Established by the General Assembly in 1961, the North Carolina Award is the highest civilian honor given by the state. Presented annually since 1964, the award recognizes significant contributions to the state and nation in the fields of fine art, literature, public service, and science.
Tony has been recognized in the Literature category.
He is an award-winning poet and novelist. He is the author of five books of poetry, including the Pulitzer-nominated The Girl in the Yellow Raincoat. If Words Could Save Us was the recipient of the 2012 Brockman-Campbell Award. He is also the author of two novels, the highly acclaimed Leaving Maggie Hope and its sequel, The Three Great Secret Things. An instructor in English at Bates College for three years beginning in 1961, he joined the English Department at Davidson College in 1964. He became Full Professor in 1979 and was named Charles A. Dana Professor of English in 1990. He served as the Chair of the Department from 1989 to 1996. His newest poetry collection is The Angel Dialogues, which former NC Poet Laureate and NC Literary Hall of Fame inductee Kathryn Stripling Byer called “One of the most emotionally wide-open collections of poetry that I’ve read in a long time.”
From the press release:
For over fifty years Tony Abbott, often reciting poems from memory, has held forth in two classrooms, as Professor of English at Davidson College and as Sunday School teacher at Davidson College Presbyterian Church, and has engaged students, communities and individuals in his passion for writing. In seven volumes of poetry and two novels, he has plumbed the issues that bring meaning to life.

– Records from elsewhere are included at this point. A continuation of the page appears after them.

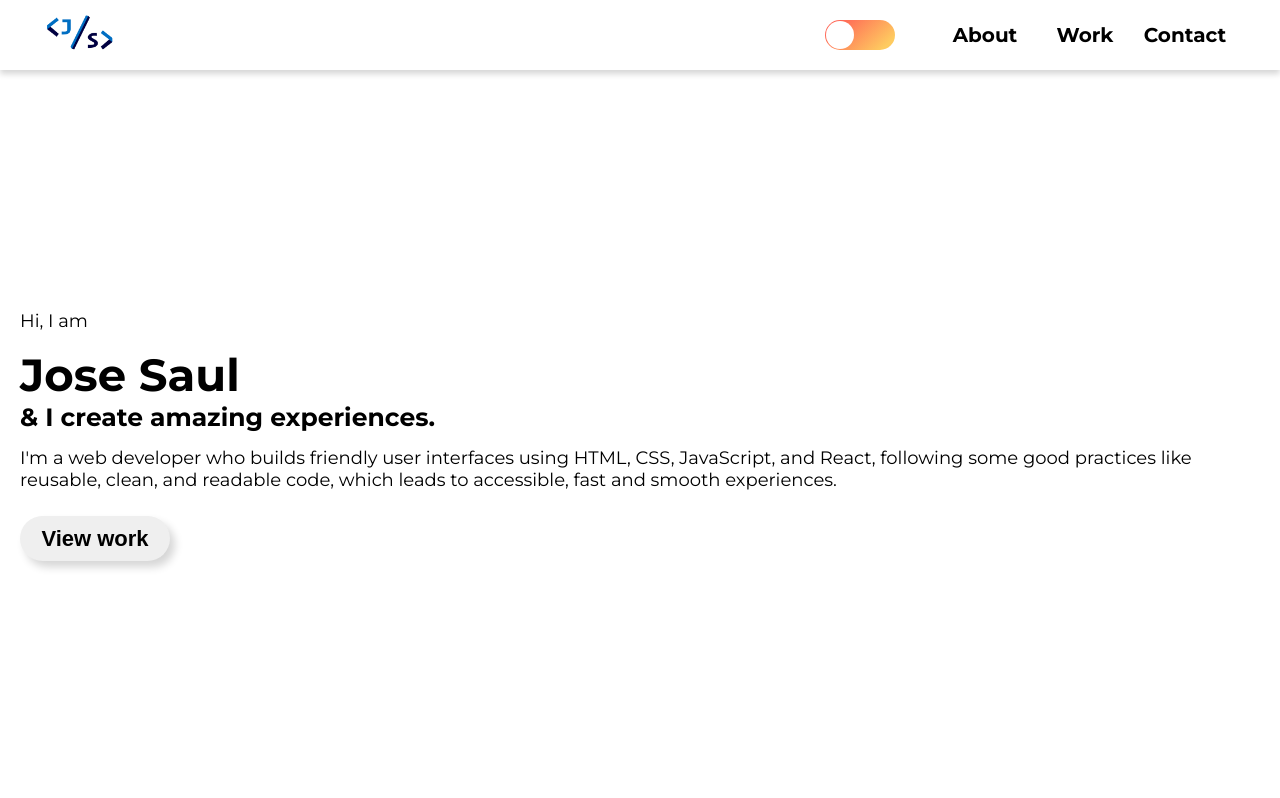
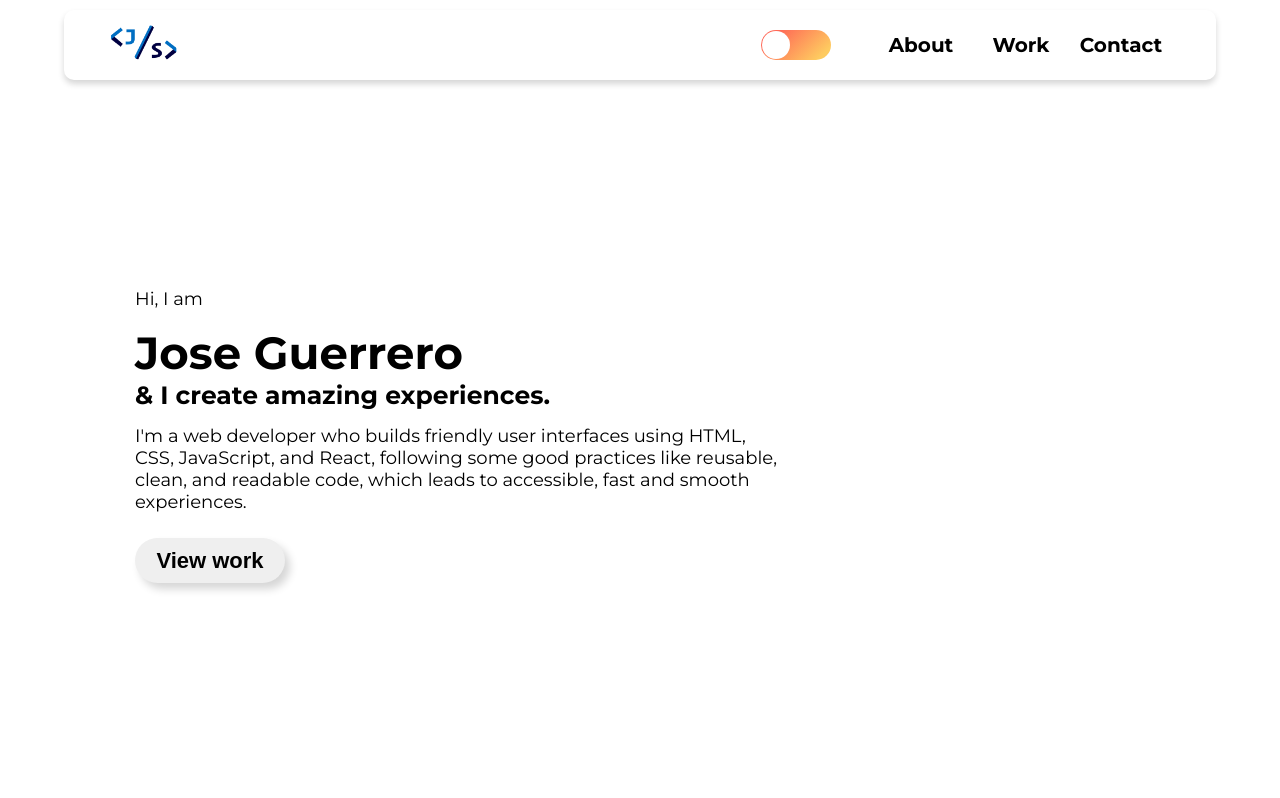
Before and after one commit to josesaulguerrero/Portfolio, a React (Create React App) app: page / in a window 1280 px wide. Shown: the top 798 px of the page. Built offline with nearby package versions, Linux system fonts and the light colour scheme.

Commit message:
added a responsive layout for desktop devices

```diff
--- a/src/assets/styles/About.css
+++ b/src/assets/styles/About.css
@@ -1,5 +1,6 @@
 .About {
 	width: 100%;
+	max-width: 1000px;
 	height: auto;
 	display: grid;
 	grid-template: auto 300px/ 1fr;
--- /dev/null
+++ b/src/assets/styles/App.css
@@ -0,0 +1,8 @@
+.App {
+	width: 100%;
+	height: 100%;
+	display: flex;
+	flex-direction: column;
+	justify-content: center;
+	align-items: center;
+}
--- a/src/assets/styles/Footer.css
+++ b/src/assets/styles/Footer.css
@@ -5,6 +5,16 @@
 	justify-content: flex-start;
 	align-items: center;
 	margin: 20px 0 0;
-	padding: 10px 15px;
+	padding: 10px 20px;
 	box-shadow: 0 -4px 6px var(--shadow);
 }
+
+/* media queries - start */
+
+@media screen and (min-width: 800px) {
+	.Footer {
+		padding: 10px 45px;
+	}
+}
+
+/* media queries - end */
--- a/src/assets/styles/Header.css
+++ b/src/assets/styles/Header.css
@@ -11,6 +11,10 @@
 
 @media screen and (min-width: 800px) {
 	.Header {
+		position: absolute;
+		top: 10px;
+		width: 90%;
 		padding: 0 45px;
+		border-radius: 10px;
 	}
 }
--- a/src/assets/styles/Hero.css
+++ b/src/assets/styles/Hero.css
@@ -1,5 +1,6 @@
 .Hero {
 	width: 100%;
+	max-width: 1100px;
 	height: calc(
 		100vh - 70px
 	); /* I want the Hero component to fill all the viewport height, but the header is already taking 70px, so I use the calc() function to take those 70px from the viewport height */
@@ -19,5 +20,18 @@
 }
 
 .Hero__introduction {
+	max-width: 650px;
 	margin-bottom: 25px;
 }
+
+/* media queries - start */
+
+@media screen and (min-width: 800px) {
+	.Hero {
+		padding: 0 45px;
+		/* height: 100vh; */
+		margin-top: 70px;
+	}
+}
+
+/* media queries - end */
--- a/src/assets/styles/Link.css
+++ b/src/assets/styles/Link.css
@@ -1,19 +1,46 @@
 .Link {
+	position: relative;
 	width: 100%;
 	margin-bottom: 20px;
-	text-align: center;
+	display: flex;
+	justify-content: center;
+	align-items: center;
 	text-decoration: none;
 	font-size: 3rem;
 	font-weight: bold;
 	color: black;
 }
 
+.Link::before {
+	content: '';
+	position: absolute;
+	bottom: 5px;
+	right: 0;
+	left: 0;
+	width: 80%;
+	height: 5px;
+	margin: 0 auto;
+	background-color: rebeccapurple;
+	visibility: hidden;
+	opacity: 0;
+	transform: scaleX(0);
+	will-change: visibility, opacity, transform;
+	transition: transform 0.2s, opacity 0.2s, visibility 0.2s;
+}
+
 /* media queries - start */
 
 @media screen and (min-width: 800px) {
 	.Link {
+		height: 100%;
 		font-size: 2rem;
 		margin: 0;
+	}
+
+	.Link:hover::before {
+		visibility: visible;
+		opacity: 1;
+		transform: scaleX(1);
 	}
 }
 
--- a/src/assets/styles/Menu.css
+++ b/src/assets/styles/Menu.css
@@ -5,6 +5,7 @@
 	bottom: 0;
 	left: 0;
 	right: 0;
+	min-height: 100vh;
 	display: flex;
 	flex-direction: column;
 	align-items: center;
@@ -17,6 +18,7 @@
 
 .Menu.hidden {
 	opacity: 0;
+	min-height: unset;
 	visibility: hidden;
 	transform: translatey(-100%) rotate(-45deg);
 }
@@ -35,6 +37,7 @@
 	.Menu.hidden {
 		position: static;
 		min-width: 300px;
+		height: 100%;
 		flex-direction: row;
 		visibility: visible;
 		transform: none;
--- a/src/assets/styles/Projects.css
+++ b/src/assets/styles/Projects.css
@@ -1,5 +1,6 @@
 .Projects {
 	width: 100%;
+	max-width: 1100px;
 	height: auto;
 	padding: 0 20px;
 	margin: 50px 0;
@@ -12,3 +13,13 @@
 .Projects__description {
 	margin-bottom: 25px;
 }
+
+/* media queries - start */
+
+@media screen and (min-width: 800px) {
+	.Projects {
+		padding: 0 45px;
+	}
+}
+
+/* media queries - end */
--- a/src/components/App.js
+++ b/src/components/App.js
@@ -1,5 +1,6 @@
 //components and hooks
 //assets
+import '../assets/styles/App.css';
 //components
 import { Header } from "./Header";
 import { Logo } from './Logo';
--- a/src/components/Hero.js
+++ b/src/components/Hero.js
@@ -8,7 +8,7 @@ export const Hero = () => {
    return (
       <main className="Hero">
          <p className="Hero__greet text--large">Hi, I am</p>
-         <h1 className='Hero__name title--large'>Jose Saul</h1>
+         <h1 className='Hero__name title--large'>Jose Guerrero</h1>
          <h2 className="Hero__features title--small">& I create amazing experiences.</h2>
          <p className="Hero__introduction text--large">
             I'm a web developer who builds friendly user interfaces using HTML, CSS, JavaScript, and React, following some good practices like reusable, clean, and readable code, which leads to accessible, fast and smooth experiences.
```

Abbott is well known for his irrepressible passion for the written word, his eye for the telling detail and his dedication to the community of writers in the Tar Heel State. A scholar of George Bernard Shaw and William Butler Yeats, Abbott underwent a transformation after the unexpected death of his young daughter. Poetry gave him an outlet to grieve and begin to heal which resulted in his best known poem and the title of his first book of verse, The Girl in the Yellow Raincoat, nominated for a Pulitzer Prize. Among the beneficiaries of his transformed life were Davidson College and, more especially, Davidsonâ€™s students. Abbott advocated for a creative writing focus for English majors, a first for the college, and inspired students and the public in captivating workshops. Abbottâ€™s latest work, published in 2014, is The Angel Dialogues, a suite of poems centered upon a cynical poet and an iconoclastic angel that showcases his ability to take on very deep and emotional subjects, expressed in words that everyone can understand.
The award will be presented on Thursday, November 12, at the Sheraton Imperial Hotel and Convention Center in Durham. Tickets at $99 plus tax each.

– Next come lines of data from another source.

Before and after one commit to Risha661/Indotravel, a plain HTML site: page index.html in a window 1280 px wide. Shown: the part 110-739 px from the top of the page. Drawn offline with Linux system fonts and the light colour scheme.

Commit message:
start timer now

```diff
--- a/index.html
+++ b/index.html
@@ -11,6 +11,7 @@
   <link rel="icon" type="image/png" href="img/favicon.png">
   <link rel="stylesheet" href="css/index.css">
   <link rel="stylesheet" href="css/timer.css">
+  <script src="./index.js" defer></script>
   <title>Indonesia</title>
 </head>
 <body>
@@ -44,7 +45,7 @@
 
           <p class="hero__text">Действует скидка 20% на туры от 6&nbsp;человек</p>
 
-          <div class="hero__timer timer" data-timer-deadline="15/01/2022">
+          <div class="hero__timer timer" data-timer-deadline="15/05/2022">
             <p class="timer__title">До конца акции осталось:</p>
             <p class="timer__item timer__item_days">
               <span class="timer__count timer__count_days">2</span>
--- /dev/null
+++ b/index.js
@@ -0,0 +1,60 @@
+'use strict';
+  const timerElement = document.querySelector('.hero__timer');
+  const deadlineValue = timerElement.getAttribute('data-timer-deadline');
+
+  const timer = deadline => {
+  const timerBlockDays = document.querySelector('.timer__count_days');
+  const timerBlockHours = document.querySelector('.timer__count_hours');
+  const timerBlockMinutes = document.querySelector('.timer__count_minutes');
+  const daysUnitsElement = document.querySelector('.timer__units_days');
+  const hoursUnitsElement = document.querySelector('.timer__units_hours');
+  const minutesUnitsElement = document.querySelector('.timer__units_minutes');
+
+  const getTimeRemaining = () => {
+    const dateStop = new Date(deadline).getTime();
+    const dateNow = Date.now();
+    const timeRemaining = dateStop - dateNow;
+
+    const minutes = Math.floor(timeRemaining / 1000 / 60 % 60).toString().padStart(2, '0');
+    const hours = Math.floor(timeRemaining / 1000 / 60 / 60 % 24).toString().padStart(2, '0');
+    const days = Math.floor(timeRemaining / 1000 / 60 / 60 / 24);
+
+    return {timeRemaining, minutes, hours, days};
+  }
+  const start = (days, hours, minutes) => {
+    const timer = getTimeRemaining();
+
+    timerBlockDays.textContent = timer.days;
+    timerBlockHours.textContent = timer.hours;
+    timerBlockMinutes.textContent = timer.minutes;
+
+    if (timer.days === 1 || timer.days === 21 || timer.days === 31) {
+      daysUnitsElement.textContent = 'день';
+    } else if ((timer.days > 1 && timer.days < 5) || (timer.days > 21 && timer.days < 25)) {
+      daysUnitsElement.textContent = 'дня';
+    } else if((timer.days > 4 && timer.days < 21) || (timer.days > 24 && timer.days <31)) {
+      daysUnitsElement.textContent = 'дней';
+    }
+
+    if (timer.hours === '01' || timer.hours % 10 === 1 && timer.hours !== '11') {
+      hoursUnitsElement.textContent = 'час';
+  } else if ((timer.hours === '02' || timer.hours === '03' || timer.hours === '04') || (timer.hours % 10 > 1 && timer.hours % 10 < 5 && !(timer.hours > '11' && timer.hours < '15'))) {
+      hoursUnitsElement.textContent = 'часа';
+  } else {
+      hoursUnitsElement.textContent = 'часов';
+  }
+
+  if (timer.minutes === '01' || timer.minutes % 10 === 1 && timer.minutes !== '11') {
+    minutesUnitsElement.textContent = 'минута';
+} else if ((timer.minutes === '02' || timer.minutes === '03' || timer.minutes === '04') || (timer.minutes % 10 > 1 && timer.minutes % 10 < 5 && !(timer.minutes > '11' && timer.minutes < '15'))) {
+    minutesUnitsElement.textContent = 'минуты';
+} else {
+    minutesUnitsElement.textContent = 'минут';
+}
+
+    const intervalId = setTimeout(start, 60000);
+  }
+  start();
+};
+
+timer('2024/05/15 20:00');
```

The other recipients of the 2015 North Carolina Award include Dr. Anthony Atala of Winston-Salem for Science; Senator James T. Bryohill of Winston-Salem for Public Service; Dr. A. Everette James, Jr., of Chapel Hill for Fine Arts; Howard N. Lee of Chapel Hill for Public Service; and Patricia McBride of Charlotte for Fine Arts.

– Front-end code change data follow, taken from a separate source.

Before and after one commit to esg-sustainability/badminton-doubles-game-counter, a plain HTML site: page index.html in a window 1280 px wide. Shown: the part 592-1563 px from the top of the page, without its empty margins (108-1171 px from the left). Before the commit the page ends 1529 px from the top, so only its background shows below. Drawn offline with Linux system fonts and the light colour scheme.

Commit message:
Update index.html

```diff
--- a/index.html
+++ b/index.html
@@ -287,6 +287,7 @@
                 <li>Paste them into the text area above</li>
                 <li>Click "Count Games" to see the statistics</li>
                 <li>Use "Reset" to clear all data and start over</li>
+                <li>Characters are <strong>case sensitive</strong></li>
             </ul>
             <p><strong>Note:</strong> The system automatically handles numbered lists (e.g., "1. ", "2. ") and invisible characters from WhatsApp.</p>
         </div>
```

Nominations for the 2015 awards cycle closed in late April of this year. Anyone can submit nominations, which are considered by a five-member committee appointed by the governor. That committee makes recommendations to the governor, who makes the final decision.
Nominations for the 2016 cycle will open in February or March 2016.